Remember Tim? He’s the guy who snagged the April Giveaway Giveaway prize last week and consequently scored a free Mother’s Day gift. He is also the genius behind my move to Word Press and the man who introduced me to one of the coolest indie coffee shops in Chicago, Noble Tree. Oh, and did I mention he’s single?
Beyond all of those wonderful attributes he is also a fellow Chicago entrepreneur (edash marketing) and a makeunder black belt. In fact, I think his life is much more made under than mine is now, or will ever be. The best word I can use to describe his intentions is “pure” and I think there might be some buzz about his decision to live (mostly) paper free. The only down side to this man is that he will soon no longer be a Chicago resident, which means I will be spending some Friday afternoons at Noble Tree eating pie and discussing life philosophies with myself.
A friend once taught me the principle of a Value Circle he learned from Smart Couples Finish Rich. The idea behind a Value Circle is to decide the five values most important to you. Then, when making decisions large or small, you can use those values to clarify your options and feel more sure of your final choices.
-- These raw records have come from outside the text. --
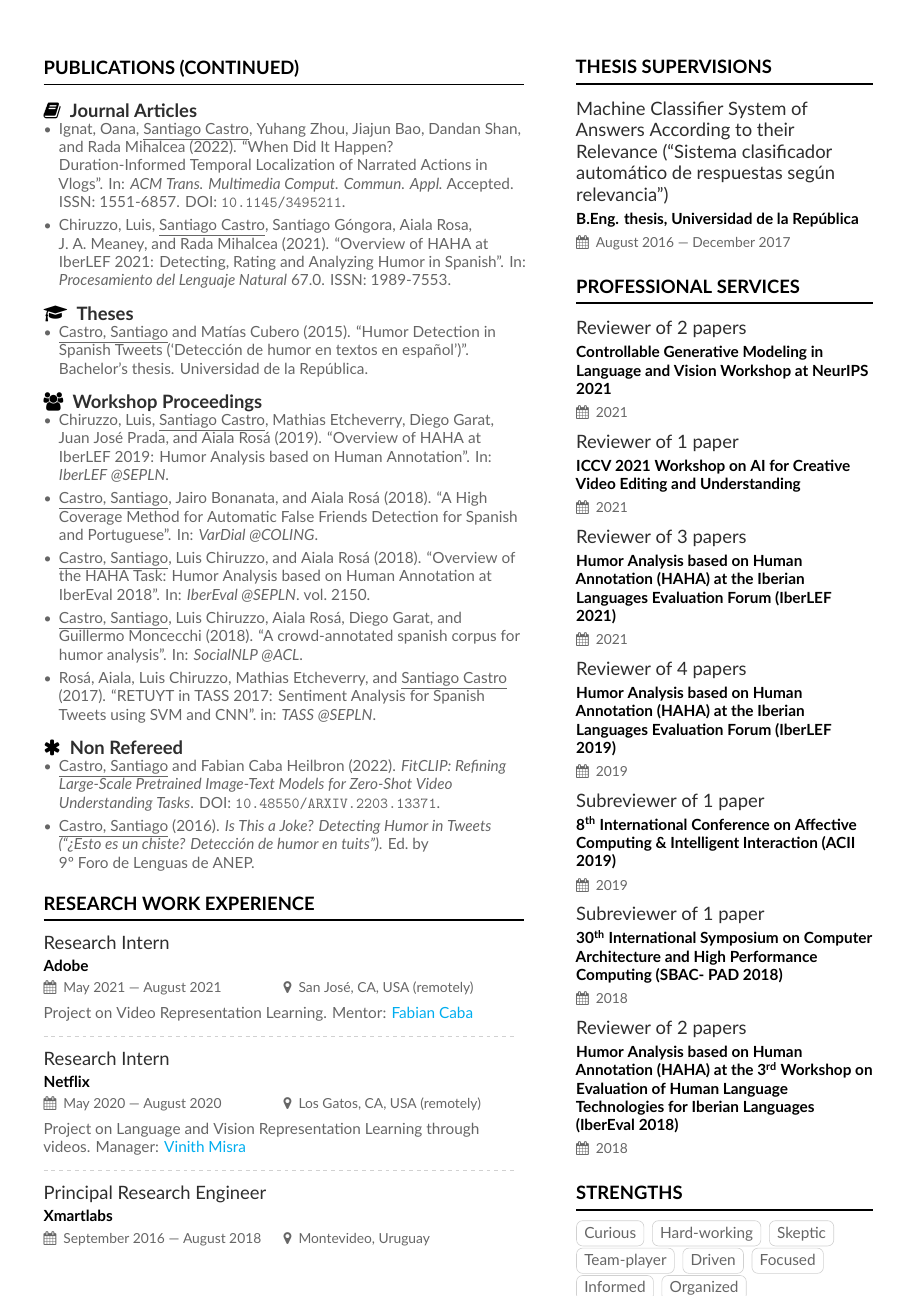
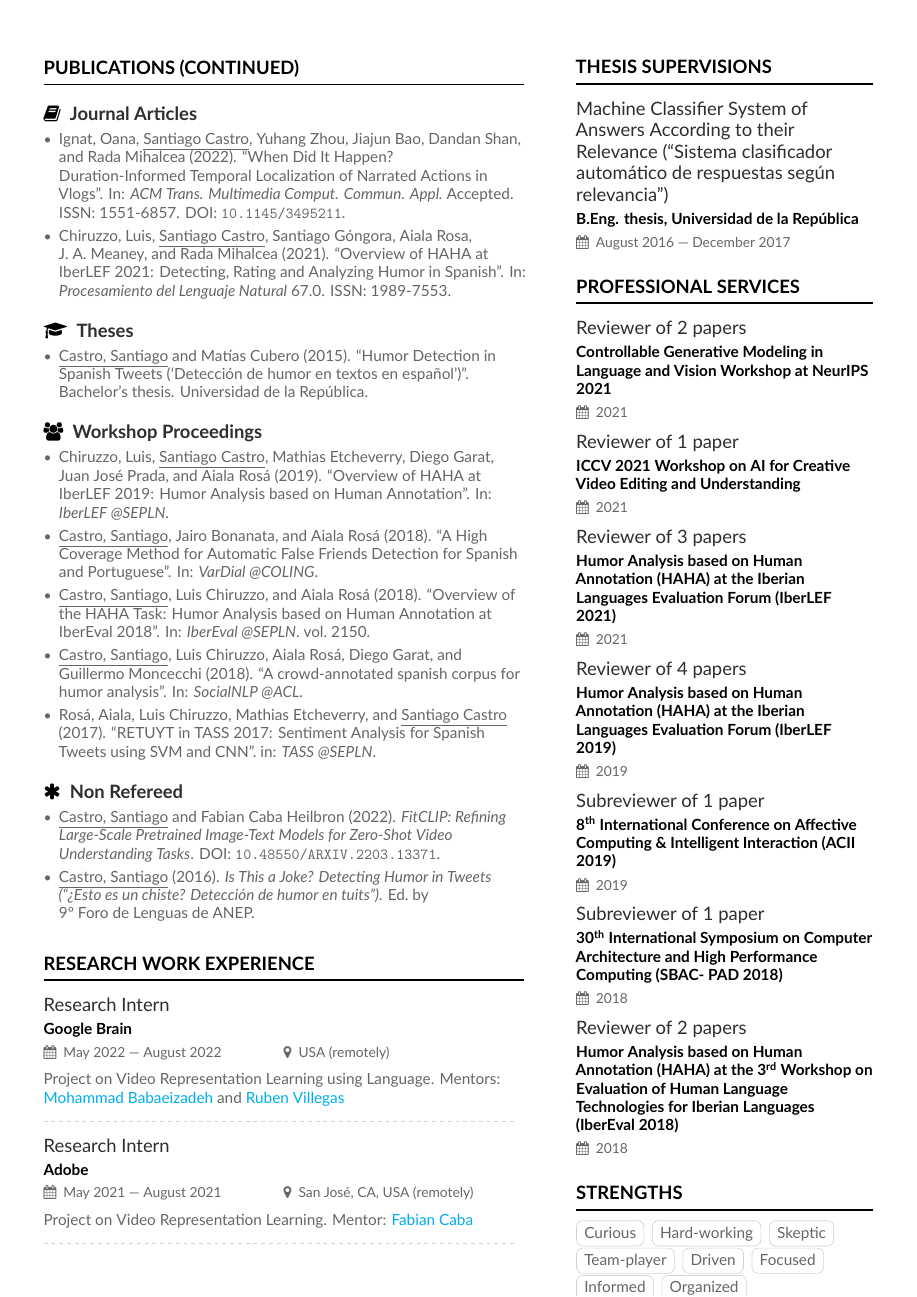
Before and after one commit to bryant1410/resume, a LaTeX CV (main.tex): page 2 of 4. Compiled offline with XeLaTeX.

Commit message:
Add recent work experience

```diff
--- a/main.tex
+++ b/main.tex
@@ -105,6 +105,12 @@ Diligent Computer Scientist with research experience in the industry and academi
 
 \cvsection{Research Work Experience}
 
+\cvevent{Research Intern}{Google Brain}{May 2022 --- August 2022}{USA (remotely)}
+
+Project on Video Representation Learning using Language. Mentors: \href{https://web.engr.illinois.edu/~mb2}{Mohammad Babaeizadeh} and \href{https://rubenvillegas.me/}{Ruben Villegas}
+
+\divider{}
+
 \cvevent{Research Intern}{Adobe}{May 2021 --- August 2021}{San José, CA, USA (remotely)}
 
 Project on Video Representation Learning. Mentor: \href{https://fabiancaba.com/}{Fabian Caba}
```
My values are:
Clarifying these values has made it much easier for me to design my life with intention.
ASPIRE TO BE FREE
In December of 2007, I saw the movie Into the Wild and was inspired to quit my job as co-owner of a computer service company. I knew I wanted more freedom, but I wasn’t quite sure how to get there. Eventually, I started an Internet marketing company, which allowed me to help small business owners while working from home (or anywhere else, really).
The journey wasn’t easy. I spent months working on my business during the day and working overnights at a Marriott to pay the bills. And I was all but bankrupt by March of 2008 (it took 3 months to get my first client). But I’m happy I made the decision I did. I now call my black Puma bag my office and can work from most anywhere. I moved to Chicago without needing to change jobs, and I’ll do the same to Des Moines and again to Austin over the next few months.
I’ve made several unconventional choices in my personal and business life to avoid the trivial. Not getting bogged down in the day to day details allows me to live a more exciting life, and also gives me more time to spend with my family and friends. And while not entirely avoidable, I now enjoy the few mundane tasks I do because they serve as a moment of Zen.
One way I’m avoiding the trivial is getting rid of paper! Two years ago, I read a book called Getting Things Done (or GTD). I learned a lot of great productivity concepts from that book, but I also gained a fetish for filing, labeling and storing every paper in sight. It’s two years later, and I can count on my hands the number of times I’ve needed something from the filing cabinet. It’s a poor use of time and energy.
Instead of having a standard postal address, I use a service called Earth Class Mail that receives my “snail mail” and emails it to me. When I move, I no longer need to worry about switching over my billing address, alerting family and friends or updating clients. My mom still demands my “real address”, however, so she can send holiday greetings and thank-you cards 🙂
I no longer accept checks from customers. They can pay all their invoices online using a service called Freshbooks. With online billing, I avoid the stress of checks getting lost in the mail, visits to the post office or reconciling checks to invoices.
And instead of GTD, I now try to practice Zen to Done.
GYM IS A REQUIRED CLASS
I wasn’t always a healthy person. I worked at a music venue during college and found myself eating General Tso’s chicken every day and partying in smoky bars every night. But after graduation, I realized I was happiest when I felt good. And I felt my best when I ate healthy and exercised. I now consider health as part of my personal growth…but it’s an ongoing process.
But there are things I still need to work on, too. I’d like to learn Yoga for a more balanced body. I eventually want to convert to an entirely whole foods, plant based diet. And I spend far too many nights in Chicago bars for my own good.
THE POWER OF LESS
I am happiest when I own only what’s essential to me, and nothing more. Things have a cost beyond the purchase price. Things take time to move, clean, maintain and store. And more things require more space. Making under my life is an ongoing process and I still have lapses of judgment. (I came home with a knife sharpener the other day…although spending under $10 at Ikea was a feat). Most importantly, fewer things allow me the freedom to travel or move without worrying about the stuff I’m leaving behind.
Right now, I don’t even have a place to live. Now that’s the power of less.